Insurers support APRA’s call on disaster mitigation funding to address affordability issues

The Insurance Council of Australia (ICA) has welcomed a call by the Australian Prudential Regulation Authority (APRA) today for significant funding for investments in natural disaster mitigation.

In a speech delivered to the Australian Business Roundtable for Disaster Resilience and Safer Communities this afternoon, Australian Prudential Regulation Authority (APRA) executive board member Geoff Summerhayes said the “high, rising and volatile costs” of natural disasters was leading to declining insurance affordability and accessibility.

He said tackling the root cause “through greater investment in mitigation to protect homes, businesses and infrastructure from damage” was the most effective way of meaningfully and sustainably addressing the issue.

ICA CEO Andrew Hall said the industry supported APRA’s view that substantial investments in mitigation were required to protect high-risk communities from the impact of extreme weather events such as cyclones, floods and bushfires, and thereby reduce pressures on insurance premiums.

He said Treasurer Josh Frydenberg had flagged in his Budget speech that the Federal Government would make mitigation funding announcements in response to the Royal Commission into National Natural Disaster Arrangements. The response is due within several weeks.

“The clear and urgent message to all levels of government from APRA, and from many other organisations including the Productivity Commission and from numerous inquiries, is that investments in mitigation that reduce the physical risk to properties is the only sustainable way to reduce insurance premiums,” Mr Hall said.

“Without mitigation, the damage bill in vulnerable communities – northern Australia in particular – will continue to soar. At present only 3 per cent of natural disaster budgets are spent on prevention.

“The cost of inaction will ultimately cost governments and communities much more than sensible, timely and effective investments in prioritised mitigation programs.

“The ICA has been working closely with federal Treasury to identify areas of high exposure where mitigation projects should be considered as a priority. Many schemes are at an advanced stage and only require approvals and funding to go ahead.”

CASE STUDY 1: Townsville

Townsville is one of the most flood-exposed cities in Australia and is also highly vulnerable to cyclones. ICA data shows that the average premium for a building that is compliant with cyclone building codes and has no significant flood exposure is $1933. For buildings that are believed to be cyclone non-compliant with an acute flood exposure, average premiums rise to $2710.

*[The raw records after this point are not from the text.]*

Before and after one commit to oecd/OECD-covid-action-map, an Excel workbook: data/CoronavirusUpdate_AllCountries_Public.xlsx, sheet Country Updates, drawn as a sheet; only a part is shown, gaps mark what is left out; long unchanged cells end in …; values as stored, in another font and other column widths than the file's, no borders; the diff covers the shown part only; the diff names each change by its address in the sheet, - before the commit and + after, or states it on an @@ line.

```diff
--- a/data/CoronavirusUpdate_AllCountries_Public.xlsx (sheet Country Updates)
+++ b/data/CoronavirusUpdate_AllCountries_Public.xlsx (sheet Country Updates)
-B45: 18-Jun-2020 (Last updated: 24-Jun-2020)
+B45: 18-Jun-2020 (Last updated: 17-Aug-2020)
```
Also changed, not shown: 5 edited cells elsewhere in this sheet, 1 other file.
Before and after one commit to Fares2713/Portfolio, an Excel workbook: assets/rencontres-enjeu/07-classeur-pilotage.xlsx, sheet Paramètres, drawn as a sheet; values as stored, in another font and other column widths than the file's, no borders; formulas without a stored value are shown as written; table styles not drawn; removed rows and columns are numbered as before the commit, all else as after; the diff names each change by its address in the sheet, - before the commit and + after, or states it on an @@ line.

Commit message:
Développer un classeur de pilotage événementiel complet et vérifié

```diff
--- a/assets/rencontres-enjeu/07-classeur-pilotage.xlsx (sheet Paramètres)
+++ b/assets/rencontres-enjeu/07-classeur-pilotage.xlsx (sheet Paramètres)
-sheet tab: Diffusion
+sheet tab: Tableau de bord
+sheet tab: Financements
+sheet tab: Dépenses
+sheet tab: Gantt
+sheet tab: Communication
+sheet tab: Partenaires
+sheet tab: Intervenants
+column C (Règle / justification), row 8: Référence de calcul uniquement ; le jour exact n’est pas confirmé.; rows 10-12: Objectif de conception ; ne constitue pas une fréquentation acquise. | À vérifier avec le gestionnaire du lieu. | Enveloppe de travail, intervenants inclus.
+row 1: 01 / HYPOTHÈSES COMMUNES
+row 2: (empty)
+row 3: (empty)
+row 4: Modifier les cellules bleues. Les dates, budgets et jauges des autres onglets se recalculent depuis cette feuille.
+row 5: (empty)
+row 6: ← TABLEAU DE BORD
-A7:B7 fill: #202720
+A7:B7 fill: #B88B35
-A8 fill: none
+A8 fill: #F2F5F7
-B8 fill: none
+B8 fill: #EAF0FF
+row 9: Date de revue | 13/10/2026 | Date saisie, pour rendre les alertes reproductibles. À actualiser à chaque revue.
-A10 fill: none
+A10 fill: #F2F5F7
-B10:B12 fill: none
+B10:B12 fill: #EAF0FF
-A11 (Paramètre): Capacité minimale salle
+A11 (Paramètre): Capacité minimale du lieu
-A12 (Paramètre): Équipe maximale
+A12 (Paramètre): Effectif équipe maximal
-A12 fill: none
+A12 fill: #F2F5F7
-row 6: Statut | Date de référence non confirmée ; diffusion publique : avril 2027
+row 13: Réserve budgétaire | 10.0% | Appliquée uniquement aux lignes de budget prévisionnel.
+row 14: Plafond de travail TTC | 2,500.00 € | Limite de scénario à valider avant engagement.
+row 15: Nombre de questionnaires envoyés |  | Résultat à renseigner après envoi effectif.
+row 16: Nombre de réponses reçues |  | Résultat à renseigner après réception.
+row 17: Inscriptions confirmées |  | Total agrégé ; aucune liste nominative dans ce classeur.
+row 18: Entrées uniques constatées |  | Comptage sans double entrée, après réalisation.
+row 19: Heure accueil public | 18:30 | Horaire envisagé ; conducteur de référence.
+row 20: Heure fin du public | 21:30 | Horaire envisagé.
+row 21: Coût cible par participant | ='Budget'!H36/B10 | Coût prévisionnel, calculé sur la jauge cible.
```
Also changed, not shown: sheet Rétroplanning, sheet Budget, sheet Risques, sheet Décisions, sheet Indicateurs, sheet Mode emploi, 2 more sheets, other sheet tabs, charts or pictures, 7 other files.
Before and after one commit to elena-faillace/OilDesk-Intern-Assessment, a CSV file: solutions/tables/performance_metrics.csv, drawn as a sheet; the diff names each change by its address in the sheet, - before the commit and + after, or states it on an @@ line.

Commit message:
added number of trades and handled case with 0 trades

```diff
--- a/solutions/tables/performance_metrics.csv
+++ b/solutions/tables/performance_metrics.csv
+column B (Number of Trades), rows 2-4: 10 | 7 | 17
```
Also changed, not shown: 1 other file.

ICA modelling suggests that reducing flood risk through permanent mitigation could reduce insurance premiums by up to 21 per cent. Further significant premium reductions of 9-12 per cent would be possible through improving building resilience to storms and cyclones, and improvements in flood data to show first-floor heights. Premiums would also fall by 9 per cent if the Queensland Government removed stamp duties on insurance.

CASE STUDY 2: Cairns

In Cairns, the average premium for a building that is compliant with cyclone building codes and has no significant flood exposure is $1801. For buildings that are believed to be cyclone non-compliant with an acute flood risk, average premiums are $2841.

ICA modelling suggests that reducing flood risk through permanent mitigation could reduce insurance premiums by up to 20 per cent. Further significant premium reductions of 9-16 per cent would be possible through improving building resilience to storms and cyclones, and improvements in flood data to show first-floor heights. Premiums would also fall by 9 per cent if the Queensland Government removed stamp duties on insurance.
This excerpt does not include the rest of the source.